Michael Cook is Cleveland E. Dodge Professor in the Department of Near Eastern Studies at Princeton University.
Top Customer Reviews
However, like the Hebrew Bible with its Midrashim and Talmud, and New Testament with the writings of the church fathers, the Koran has gathered around itself a enormous body of commentaries to help explain its difficult and contradicory texts. Many Islamic beliefs that are attributed to the Koran are actually based on the commentaries of its interpreters.
I liked this book because it focused solely on the Koran itself.Read more ›
Pious Muslims may feel that in the presence of the text and its commentaries, they do not need Professor Michael Cook's "very short introduction" to the Koran. The pious may also wish to stay away because Professor Cook was once associated with the notorious "Hagarene hypothesis" (put forth in the 1977 book: Hagarism: The Making of the Islamic World by Patricia Crone and Michael Cook) though he has since backed away from some of the more extreme claims of that book. But "The Koran, a very short introduction" turns out to be a very witty and interesting book, full of insights that the most pious Muslim will find informative and stimulating.
There is a tendency to avoid difficult issues at a time when Likudniks, oil barons and Christian fundamentalists are trying to permanently colonize huge chunks of the Middle East, but it is unlikely that the Binladens of the Islamic world will be able to provide an intellectual framework adequate to the task at hand. Un-nerving as it may be, Muslims have no choice but to re-examine and reconstruct their faith. Professor Cook's "short introduction" may lead on to better and bigger things.
Professor Cook starts by discussing what constitutes a sacred scripture and the forms such scriptures have taken in different civilizations. He then outlines the role the Koran plays in Muslims culture and how this is similar and how it differs from the role played by the Bible or the Vedas in their cultures. A few short selections from the Quran (the Fatiha, surah alfeel, the "throne verse", the "sword verse", among others) are presented in standard translations and used to illustrate the Quranic message and how it is perceived.Read more ›
Obviously one of the first places to start is with the Qur'an itself. But to Westerners who've never opened it, the book can be intimidating and arcane. Michael Cook's little volume on the Qur'an is a decent introduction to its structure, basic principles, interpretation, and history.
Some points in Cook's book are of more immediate service to the beginner than others. Cook's discussion of the difficulties encountered in translating the Qur'an's Arabic into other languages may not be of great interest to the beginner. But his overview of the various Muslim schools of exegesis or interpretation certainly will be, for this discussion begins to reveal to the reader that there's no more of a uniform way of reading the Qur'an than there is of reading the Hebrew and Christian Bibles. As a consequence, Qur'anic verses can mean different things to Muslims coming from different exegetical traditions. Cook illustrates this point in Chapter 4 by discussing the "sword verse" (Sura 9:5) and the "tribute verse" (Sura 9:29). These two verses are frequently appealed to by commentators on Islam's attitude to "infidels." Cook does a fine job of showing that the verses can be read either as harshly intolerant or as live-and-let-live, depending on how one parses the text.Read more ›

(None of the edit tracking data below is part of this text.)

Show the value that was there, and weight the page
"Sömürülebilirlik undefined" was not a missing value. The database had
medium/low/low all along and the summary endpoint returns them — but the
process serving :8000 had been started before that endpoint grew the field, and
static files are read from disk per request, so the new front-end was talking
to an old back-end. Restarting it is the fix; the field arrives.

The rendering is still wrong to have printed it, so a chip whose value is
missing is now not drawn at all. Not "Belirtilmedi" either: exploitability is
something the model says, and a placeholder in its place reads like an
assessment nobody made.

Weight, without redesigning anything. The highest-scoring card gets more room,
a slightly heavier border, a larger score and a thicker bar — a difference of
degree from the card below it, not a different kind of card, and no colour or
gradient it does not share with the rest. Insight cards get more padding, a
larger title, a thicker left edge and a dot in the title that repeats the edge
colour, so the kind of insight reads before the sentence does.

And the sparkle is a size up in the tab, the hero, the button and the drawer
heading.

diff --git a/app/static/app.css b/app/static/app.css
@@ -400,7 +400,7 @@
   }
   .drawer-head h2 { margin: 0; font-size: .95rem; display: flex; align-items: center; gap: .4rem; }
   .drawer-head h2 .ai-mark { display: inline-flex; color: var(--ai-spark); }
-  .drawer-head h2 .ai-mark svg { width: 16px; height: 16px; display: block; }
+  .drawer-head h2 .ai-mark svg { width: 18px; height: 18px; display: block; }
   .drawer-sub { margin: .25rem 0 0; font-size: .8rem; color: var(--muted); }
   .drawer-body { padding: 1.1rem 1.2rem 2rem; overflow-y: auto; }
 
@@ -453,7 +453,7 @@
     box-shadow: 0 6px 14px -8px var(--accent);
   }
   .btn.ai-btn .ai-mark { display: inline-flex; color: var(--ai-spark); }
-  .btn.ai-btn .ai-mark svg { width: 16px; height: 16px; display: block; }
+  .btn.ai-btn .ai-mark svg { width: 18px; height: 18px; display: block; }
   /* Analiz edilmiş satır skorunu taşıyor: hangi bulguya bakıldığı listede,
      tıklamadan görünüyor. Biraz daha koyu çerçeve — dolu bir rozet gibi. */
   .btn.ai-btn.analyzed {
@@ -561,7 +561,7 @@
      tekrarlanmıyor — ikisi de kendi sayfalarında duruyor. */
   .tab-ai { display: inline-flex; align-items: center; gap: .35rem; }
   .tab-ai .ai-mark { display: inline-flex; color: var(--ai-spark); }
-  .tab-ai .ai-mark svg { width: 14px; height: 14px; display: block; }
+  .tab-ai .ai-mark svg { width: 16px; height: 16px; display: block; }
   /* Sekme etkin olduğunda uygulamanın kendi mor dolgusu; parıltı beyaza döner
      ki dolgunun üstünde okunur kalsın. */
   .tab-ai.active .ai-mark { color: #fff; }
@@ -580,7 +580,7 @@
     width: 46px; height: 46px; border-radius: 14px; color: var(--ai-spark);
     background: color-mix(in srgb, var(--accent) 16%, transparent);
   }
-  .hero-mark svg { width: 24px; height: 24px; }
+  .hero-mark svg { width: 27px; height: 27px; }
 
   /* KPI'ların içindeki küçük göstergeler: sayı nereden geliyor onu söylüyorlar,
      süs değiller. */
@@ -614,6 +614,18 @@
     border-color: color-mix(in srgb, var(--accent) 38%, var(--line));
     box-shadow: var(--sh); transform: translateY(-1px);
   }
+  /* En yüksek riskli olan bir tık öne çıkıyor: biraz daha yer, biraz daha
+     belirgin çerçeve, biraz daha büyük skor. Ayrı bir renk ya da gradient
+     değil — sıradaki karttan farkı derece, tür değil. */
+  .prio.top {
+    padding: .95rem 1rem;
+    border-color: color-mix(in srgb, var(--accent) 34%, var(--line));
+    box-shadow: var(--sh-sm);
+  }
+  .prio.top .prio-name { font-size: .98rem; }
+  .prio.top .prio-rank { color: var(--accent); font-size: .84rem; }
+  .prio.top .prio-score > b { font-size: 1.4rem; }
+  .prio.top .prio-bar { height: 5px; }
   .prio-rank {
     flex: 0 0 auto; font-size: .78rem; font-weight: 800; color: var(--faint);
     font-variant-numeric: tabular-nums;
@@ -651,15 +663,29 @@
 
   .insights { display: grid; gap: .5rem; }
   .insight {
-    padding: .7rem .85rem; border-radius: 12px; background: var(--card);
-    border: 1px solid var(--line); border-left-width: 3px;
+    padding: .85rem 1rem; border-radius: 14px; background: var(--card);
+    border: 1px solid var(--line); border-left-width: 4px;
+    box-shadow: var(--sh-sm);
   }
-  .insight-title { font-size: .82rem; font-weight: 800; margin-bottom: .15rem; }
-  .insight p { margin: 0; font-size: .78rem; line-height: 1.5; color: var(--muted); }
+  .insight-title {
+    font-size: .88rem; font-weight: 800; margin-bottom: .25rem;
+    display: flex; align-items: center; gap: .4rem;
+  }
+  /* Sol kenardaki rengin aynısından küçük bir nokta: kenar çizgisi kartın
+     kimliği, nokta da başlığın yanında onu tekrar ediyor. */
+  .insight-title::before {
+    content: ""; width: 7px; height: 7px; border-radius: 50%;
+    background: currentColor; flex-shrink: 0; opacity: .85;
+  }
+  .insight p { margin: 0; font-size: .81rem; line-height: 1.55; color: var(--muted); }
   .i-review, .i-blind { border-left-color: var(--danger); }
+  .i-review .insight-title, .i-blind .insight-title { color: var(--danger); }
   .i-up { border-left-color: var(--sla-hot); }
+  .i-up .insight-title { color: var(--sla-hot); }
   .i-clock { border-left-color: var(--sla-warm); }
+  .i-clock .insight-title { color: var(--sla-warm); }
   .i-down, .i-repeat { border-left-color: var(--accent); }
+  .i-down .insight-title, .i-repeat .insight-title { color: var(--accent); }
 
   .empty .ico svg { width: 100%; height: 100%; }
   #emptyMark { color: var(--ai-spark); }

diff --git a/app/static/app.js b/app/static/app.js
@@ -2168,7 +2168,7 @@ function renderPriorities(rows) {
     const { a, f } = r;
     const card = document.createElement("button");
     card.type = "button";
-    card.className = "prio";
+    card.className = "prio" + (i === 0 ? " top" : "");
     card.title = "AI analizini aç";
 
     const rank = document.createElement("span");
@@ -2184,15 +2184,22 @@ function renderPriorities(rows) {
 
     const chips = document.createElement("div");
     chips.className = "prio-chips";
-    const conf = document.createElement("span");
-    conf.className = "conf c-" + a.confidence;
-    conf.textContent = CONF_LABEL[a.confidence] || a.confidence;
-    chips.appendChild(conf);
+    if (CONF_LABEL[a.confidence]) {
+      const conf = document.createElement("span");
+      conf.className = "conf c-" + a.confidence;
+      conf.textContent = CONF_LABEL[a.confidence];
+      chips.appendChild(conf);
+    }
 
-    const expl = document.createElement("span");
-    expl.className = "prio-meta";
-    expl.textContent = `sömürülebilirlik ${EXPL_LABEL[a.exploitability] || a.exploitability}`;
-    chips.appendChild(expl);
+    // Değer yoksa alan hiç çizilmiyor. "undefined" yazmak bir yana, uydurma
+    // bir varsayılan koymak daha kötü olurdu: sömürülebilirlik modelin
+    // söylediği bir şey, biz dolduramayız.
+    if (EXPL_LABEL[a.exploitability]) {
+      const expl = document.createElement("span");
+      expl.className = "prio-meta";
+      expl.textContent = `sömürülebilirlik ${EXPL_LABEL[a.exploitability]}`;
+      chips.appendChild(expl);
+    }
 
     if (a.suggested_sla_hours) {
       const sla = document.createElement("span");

Most Recent Customer Reviews
I set out to genuinely gain a modicum of understanding of this this religion but learnt virtually nothing. Read morePublished 2 months ago by Southern Man
I read this book and the Very Short Introduction to Islam (3 stars) consecutively, I found VSI: The Koran to be a better work (4.5 stars). Read morePublished 3 months ago by JustinHoca
Cook makes the fatal mistake of mistaking Allah for God.
Muhammad was the messenger of Allah, not God.
The Qur'an is all about Ilah, Almighty God and Allah the god. Read more
Very tough to read and understand, not unlike that religion in many ways, I expect, for an American from a Christian background. Read morePublished 6 months ago by Gerald A. Curtin
This book has three main sections: "The formation of the Koran", "the Koran in the traditional Muslim world" and "the Koran in the modem world". Read morePublished 7 months ago by HH